** Opening The data block **

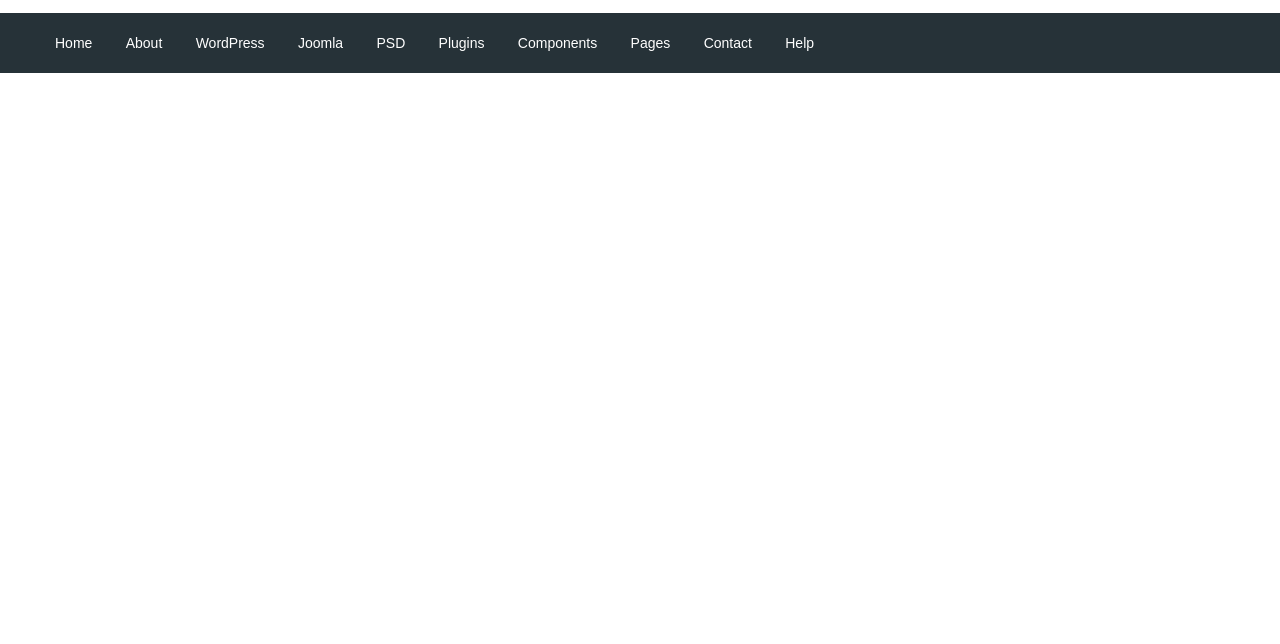
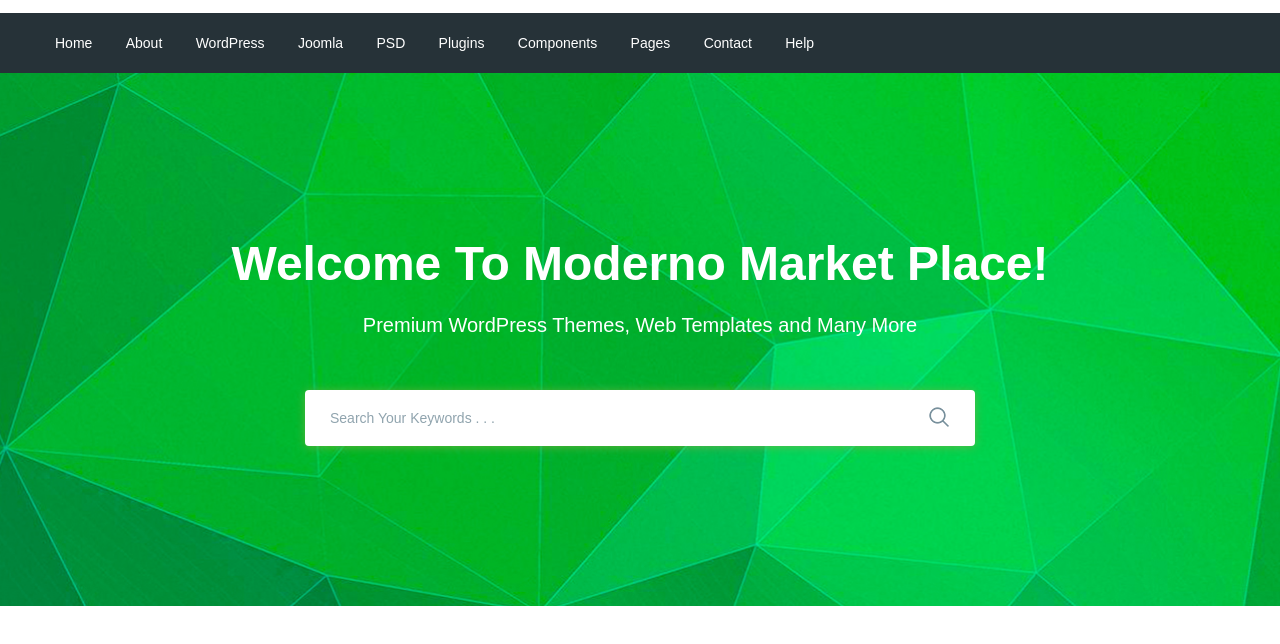
Before and after one commit to DimaMB/moderno, a website: page app/index.html in a window 1280 px wide. Shown: the part 78-722 px from the top of the page. Drawn offline with nearby package versions, Linux system fonts and the light colour scheme; files that its build step writes are made by us from their sources.

Commit message:
added search section

```diff
--- a/app/index.html
+++ b/app/index.html
@@ -99,6 +99,26 @@
 
     </header>
 
+    <section class="search" style="background-image: url(../images/search-bg.jpg);">
+        <div class="container">
+            <div class="search__inner">
+                <div class="search__inner-title">
+                    Welcome To Moderno Market Place!
+                </div>
+                <div class="search__inner-text">
+                    Premium WordPress Themes, Web Templates and Many More
+                </div>
+                <div class="search__inner-form">
+                    <form>
+                        <input type="text" placeholder="Search Your Keywords . . ." required>
+                        <button type="submit">
+                            <img src="images/icons/search.png" alt="">
+                        </button>
+                    </form>
+                </div>
+            </div>
+        </div>
+    </section>
 
     <script src="https://ajax.googleapis.com/ajax/libs/jquery/3.5.1/jquery.min.js"></script>
     <script src="js/libs.min.js"></script>
--- a/app/scss/style.scss
+++ b/app/scss/style.scss
@@ -52,3 +52,55 @@
     font-size: 14px;
   }
 }
+.search{
+    background-repeat: no-repeat;
+    background-size: cover;
+    background-position: center;
+    min-height: 533px;
+
+}
+.search__inner{
+    padding: 155px 0px 100px;
+    color: #fff;
+    text-align: center;
+&-title{
+    margin-bottom: 10px;
+    font-size: 48px;
+    font-weight: 700;
+    line-height: 72px;
+    }
+&-text{
+    margin-bottom: 50px;
+    font-size: 20px;
+    font-weight: 500;
+    line-height: 30px;
+    }
+&-form{
+    max-width: 670px;
+    margin: 0 auto;
+    position: relative;
+    input{
+        display: block;
+        width: 100%;
+        box-shadow: 0px 1px 10px 0px rgba(124, 178, 64, 0.75);
+        border-radius: 4px;
+        height: 56px;
+        border: none;
+        font-size: 14px;
+        font-weight: 500;
+        padding-left: 25px;
+        padding-right: 60px;
+        &::placeholder{
+            color: #90a4ae;
+            font-weight: 500px;
+        }
+    }
+    button{
+        position: absolute;
+        border: none;
+        background-color: transparent;
+        right: 20px;
+        top: 16px;
+    }
+  }
+}
```
Also changed, not shown: app/images/icons/search.png (added), app/images/search-bg.jpg (added).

** Closing The data block **

- Problem details -
In the records above, find each line that holds the word "class"; copy all such lines.

- Your response -
+    <section class="search" style="background-image: url(../images/search-bg.jpg);">
+        <div class="container">
+            <div class="search__inner">
+                <div class="search__inner-title">
+                <div class="search__inner-text">
+                <div class="search__inner-form">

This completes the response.